→ YOUR ASSIGNMENT: The word "empty" occurs in some of the lines below; copy each of those lines.

........

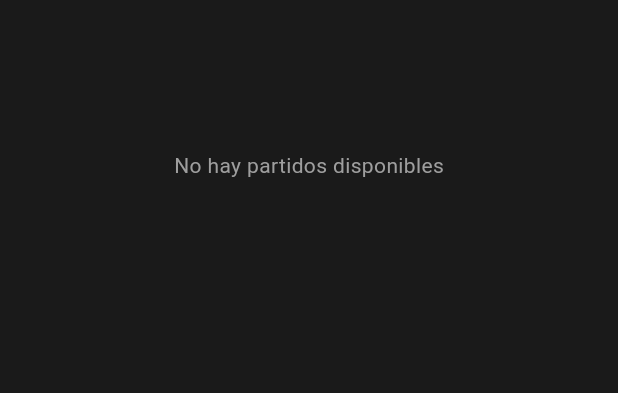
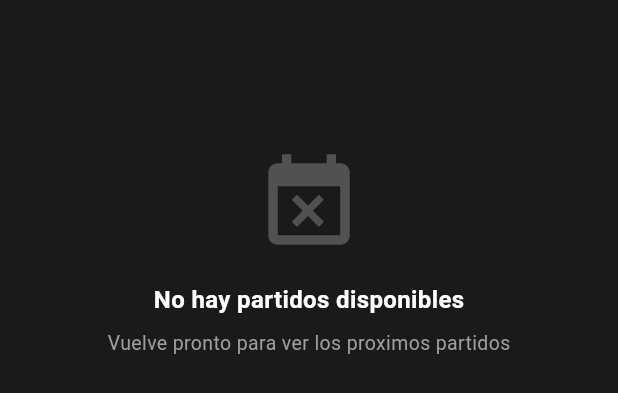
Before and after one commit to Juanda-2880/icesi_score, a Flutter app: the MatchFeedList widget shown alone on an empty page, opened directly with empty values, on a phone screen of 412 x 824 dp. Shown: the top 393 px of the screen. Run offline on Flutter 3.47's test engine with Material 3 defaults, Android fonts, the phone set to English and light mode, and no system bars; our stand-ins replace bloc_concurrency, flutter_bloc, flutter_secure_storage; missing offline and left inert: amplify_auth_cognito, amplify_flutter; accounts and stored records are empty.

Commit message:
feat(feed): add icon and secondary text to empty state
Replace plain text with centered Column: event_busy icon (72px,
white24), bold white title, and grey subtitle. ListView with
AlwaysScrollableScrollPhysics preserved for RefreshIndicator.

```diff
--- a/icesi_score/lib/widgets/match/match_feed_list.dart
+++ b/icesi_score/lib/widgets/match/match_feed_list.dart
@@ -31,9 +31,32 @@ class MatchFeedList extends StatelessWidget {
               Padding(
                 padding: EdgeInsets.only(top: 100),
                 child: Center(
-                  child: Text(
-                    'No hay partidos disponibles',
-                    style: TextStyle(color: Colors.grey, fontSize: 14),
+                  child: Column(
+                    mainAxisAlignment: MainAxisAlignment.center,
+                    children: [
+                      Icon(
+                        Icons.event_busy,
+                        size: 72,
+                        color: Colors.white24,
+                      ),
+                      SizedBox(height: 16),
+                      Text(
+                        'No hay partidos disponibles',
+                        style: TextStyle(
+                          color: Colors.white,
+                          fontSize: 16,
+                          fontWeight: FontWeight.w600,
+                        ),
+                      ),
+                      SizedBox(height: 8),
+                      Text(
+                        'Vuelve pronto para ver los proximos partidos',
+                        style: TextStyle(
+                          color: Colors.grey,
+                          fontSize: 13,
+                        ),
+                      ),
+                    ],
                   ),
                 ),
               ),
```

........

→ RESULT OF THIS EXERCISE:
Before and after one commit to Juanda-2880/icesi_score, a Flutter app: the MatchFeedList widget shown alone on an empty page, opened directly with empty values, on a phone screen of 412 x 824 dp. Shown: the top 393 px of the screen. Run offline on Flutter 3.47's test engine with Material 3 defaults, Android fonts, the phone set to English and light mode, and no system bars; our stand-ins replace bloc_concurrency, flutter_bloc, flutter_secure_storage; missing offline and left inert: amplify_auth_cognito, amplify_flutter; accounts and stored records are empty.
feat(feed): add icon and secondary text to empty state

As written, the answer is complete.